To be listed at no.7 amongst these brilliant books is more than I could have hoped for a year ago when I sat down to start work on what turned out to be the most timely of my books so far! A big thank you to everyone at the London Publishing Partnership for making this happen.
I am beyond excited to announce that the audiobook version of The Currency Cold War is now available on Audible and other platforms. It is expertly narrated by James Barlow, a professional voice artist who made a great job of interpreting my words for a general audience. Enjoy!
with kind permission of Helen Holmes (Instagram @TheOfficeMuse).
I wrote this article about China and digital currency for Forbes. Once it blew past 100,000 unique page views and was still being posted around on social media, I realised that the article must have touched a nerve somewhere! But the question is, what made the article so popular? Was it my brilliant analysis of the issues and the need for co-ordination between government and private sector, or was it Helen Holmes even more brilliant cartoon that precedes it!
The website Biblio-Fiend have listed their nine best books about the future of money and I cannot help but be a little flattered to find out that not only am I the author of two of the books on the list, this book is listed first! Here’s the full list:
The Currency Cold War.
Blockchain Bubble or Revolution by N. Mehta, A. Agasha & P. Detroja (Paravane: 2019).
The Future of Finance by H. Arslanian & F. Fischer (Palgrave Macmillian: 2019).
Beyond Blockchain by E. Townsend (2018).
Before Babylon, Beyond Bitcoin by D. Birch (LPP: 2017).
The Internet of Money volumes 1-3 by A. Antonopoulos (CreateSpace: 2016).
Personal Currency by R. Colbourn & A. Riegelmann (Lionhead: 2016).
The Age of Cryptocurrency by M. Casey and P. Vigna (Macmillan:2015).
How Would You Like To Pay by B. Maurer (Duke University Press: 2015).
Needless to say, I was very flattered to be in such good company!

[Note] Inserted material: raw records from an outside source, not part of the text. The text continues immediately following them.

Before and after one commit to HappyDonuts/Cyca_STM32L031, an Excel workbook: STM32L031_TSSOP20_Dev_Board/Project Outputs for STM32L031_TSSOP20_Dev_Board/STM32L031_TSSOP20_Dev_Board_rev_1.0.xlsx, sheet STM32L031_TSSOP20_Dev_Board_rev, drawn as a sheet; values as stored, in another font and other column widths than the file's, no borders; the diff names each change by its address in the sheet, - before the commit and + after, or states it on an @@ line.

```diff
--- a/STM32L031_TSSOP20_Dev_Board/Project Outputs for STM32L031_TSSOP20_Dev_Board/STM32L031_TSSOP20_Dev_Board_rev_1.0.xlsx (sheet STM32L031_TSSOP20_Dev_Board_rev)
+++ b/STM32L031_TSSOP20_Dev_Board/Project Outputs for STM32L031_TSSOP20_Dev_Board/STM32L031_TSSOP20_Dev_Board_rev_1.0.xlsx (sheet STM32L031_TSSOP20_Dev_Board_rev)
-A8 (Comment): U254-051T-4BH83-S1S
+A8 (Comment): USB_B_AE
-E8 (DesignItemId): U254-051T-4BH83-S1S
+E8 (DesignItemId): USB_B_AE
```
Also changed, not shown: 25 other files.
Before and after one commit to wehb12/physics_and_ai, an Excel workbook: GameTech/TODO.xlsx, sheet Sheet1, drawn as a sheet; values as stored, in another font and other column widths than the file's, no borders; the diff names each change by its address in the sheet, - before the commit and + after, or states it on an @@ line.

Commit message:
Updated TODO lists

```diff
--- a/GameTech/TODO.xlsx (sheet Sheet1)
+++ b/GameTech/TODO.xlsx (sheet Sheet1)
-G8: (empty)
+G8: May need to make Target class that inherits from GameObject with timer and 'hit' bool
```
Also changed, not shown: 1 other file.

In the MIT Technology Review “10 Breakthrough Technologies for 2020”, digital money is correctly identified as one of the most important technologies of the year. It really is, and not only for financial reasons. Their article says that
The rise of digital currency has massive ramifications for financial privacy.
Indeed it does but, as I suggest in the book, we can make design choices about how digital money works to “set the dial” on privacy. So I think that the privacy issues can be managed. But what really caught my eye in the MIT piece was the closing statement that the “digital money wars have begun”.
This may seem hyberolic, but it really isn’t, which is why I wrote this book.
As to who might win these wars, well, who knows. The truth is that after writing this book I don’t know any more than anyone else knows. I can say that I doubt that Libra is the future of digital money (many observers noted that Mark Zuckererg’s Vision for 2030 that was published on Facebook in January 2020, did not mention Libra at all) but it has certainly been a catalyst for thinking about the future of digital money. What I am more certain about is that there are some people who take the notion of this coming digital money war seriously, have a strategy for the battles to come and a long-term plan to win it.